J Neurol Sci. 1984 Mar;63(3):299-306. doi: 10.1016/0022-510x(84)90152-7.


A fasciculation with an axonal origin may be followed by its own F-response. The time-lapse between these 2 potentials corresponds to the time for the antidromic wave to travel to the alpha-cell and to return to the trigger-point. This relatively stable interval may be compared with the difference between the latencies of the F- and M-responses of the same muscle evoked by distal nerve stimulation. This permits one to localise the origin of the fasciculation on the axon. This method showed that, of 201 fasciculations followed by their F-response, obtained in normal controls and in neurological patients, 97 and 89% respectively had their origin between the muscle and the stimulation site. In this series, the proportion of pathological fasciculations having an origin between the muscle and a point at half the M-latency, is similar to that found in a former study on unselected fasciculations using a collision method (Roth 1982). Comparison between these 2 studies therefore supports the concept that all or almost all fasciculations have an axonal origin.

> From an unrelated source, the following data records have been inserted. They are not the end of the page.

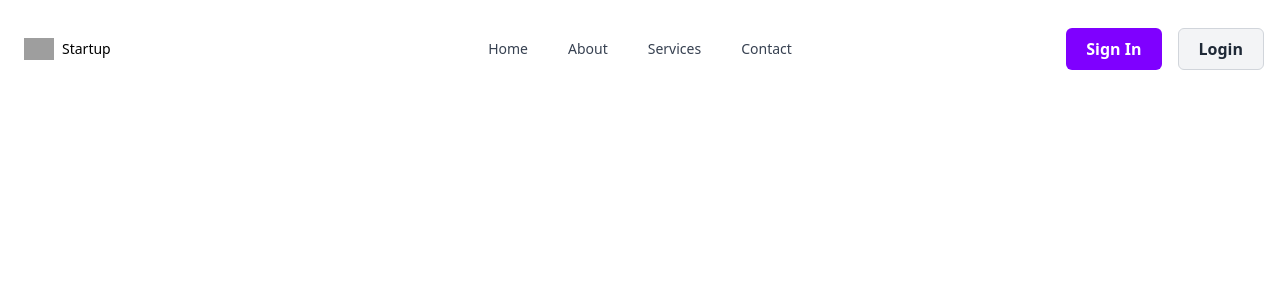
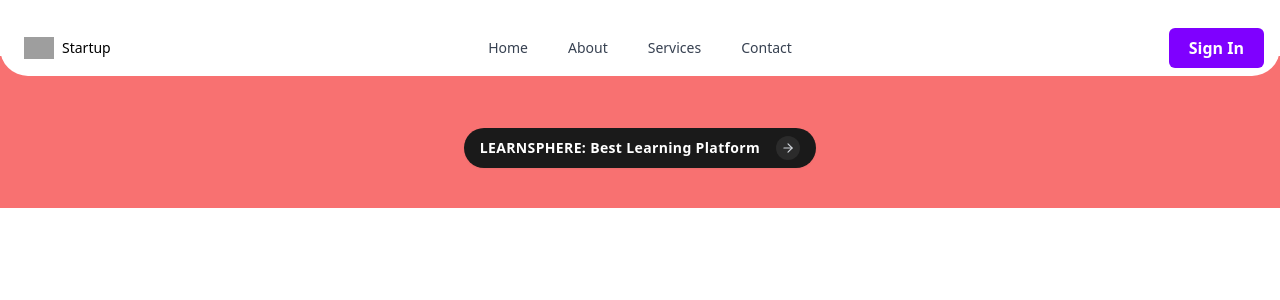
Before and after one commit to Rupam-Mondal/LearnSphere, a React (Vite) app in the folder LearnSphereFrontend/: page / in a window 1280 px wide. Shown: the top 300 px of the page. Built offline with nearby package versions, Linux system fonts and the light colour scheme; grey boxes are pictures that could not be loaded.

Commit message:
Landing section update

```diff
--- a/LearnSphereFrontend/package.json
+++ b/LearnSphereFrontend/package.json
@@ -12,6 +12,7 @@
   "dependencies": {
     "@tabler/icons-react": "^3.34.0",
     "clsx": "^2.1.1",
+    "lucide-react": "^0.514.0",
     "motion": "^12.17.0",
     "react": "^19.1.0",
     "react-dom": "^19.1.0",
--- a/LearnSphereFrontend/src/App.jsx
+++ b/LearnSphereFrontend/src/App.jsx
@@ -1,10 +1,12 @@
 import Navbar from "./Components/Navbar/Navbar";
+import Stylebar from "./Components/Stylebar/Stylebar";
 
 function App(){
   return (
     <>
-      <div className="relative w-full min-h-screen">
-        <Navbar/>
+      <Navbar/>
+      <div className="relative py-10 bg-red-400 w-full h-auto flex justify-center items-center">
+        <Stylebar/>
       </div>
 
     </>
--- a/LearnSphereFrontend/src/Components/Navbar/Navbar.jsx
+++ b/LearnSphereFrontend/src/Components/Navbar/Navbar.jsx
@@ -29,9 +29,6 @@ function Navbar() {
         <div className="hidden lg:flex space-x-4">
           <button className="px-5 cursor-pointer py-2 bg-[#7F00FF] text-white rounded-md text-base font-semibold cursor-pointer hover:bg-indigo-700 transition">
             Sign In
-          </button>
-          <button className="px-5 cursor-pointer py-2 bg-gray-100 text-gray-800 rounded-md text-base font-semibold cursor-pointer hover:bg-gray-200 transition border border-gray-300">
-            Login
           </button>
         </div>
       </NavBody>
--- /dev/null
+++ b/LearnSphereFrontend/src/Components/Stylebar/Stylebar.jsx
@@ -0,0 +1,18 @@
+import { ArrowRight } from "lucide-react";
+
+function Stylebar() {
+  return (
+    <div className="mt-8 bg-[#1a1a1a] text-white rounded-full flex items-center justify-between py-2 px-4 w-fit gap-4 shadow-sm">
+      <p className="text-sm font-semibold tracking-wide">
+        LEARNSPHERE: Best Learning Platform
+      </p>
+      <div className="relative">
+        <div className="w-6 h-6 bg-[#2b2b2b] rounded-full flex items-center justify-center">
+          <ArrowRight size={14} className="text-gray-300" />
+        </div>
+      </div>
+    </div>
+  );
+}
+
+export default Stylebar;
```
Also changed, not shown: 1 other file (tests, documents, lock files or other folders).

MeSH terms

  • Axons / physiology*
  • Electromyography
  • Fasciculation / physiopathology*
  • Humans
  • Motor Neurons / physiology
  • Muscles / innervation*
  • Neurologic Manifestations / physiopathology*
  • Neuromuscular Diseases / physiopathology
  • Reaction Time / physiology
  • Synaptic Transmission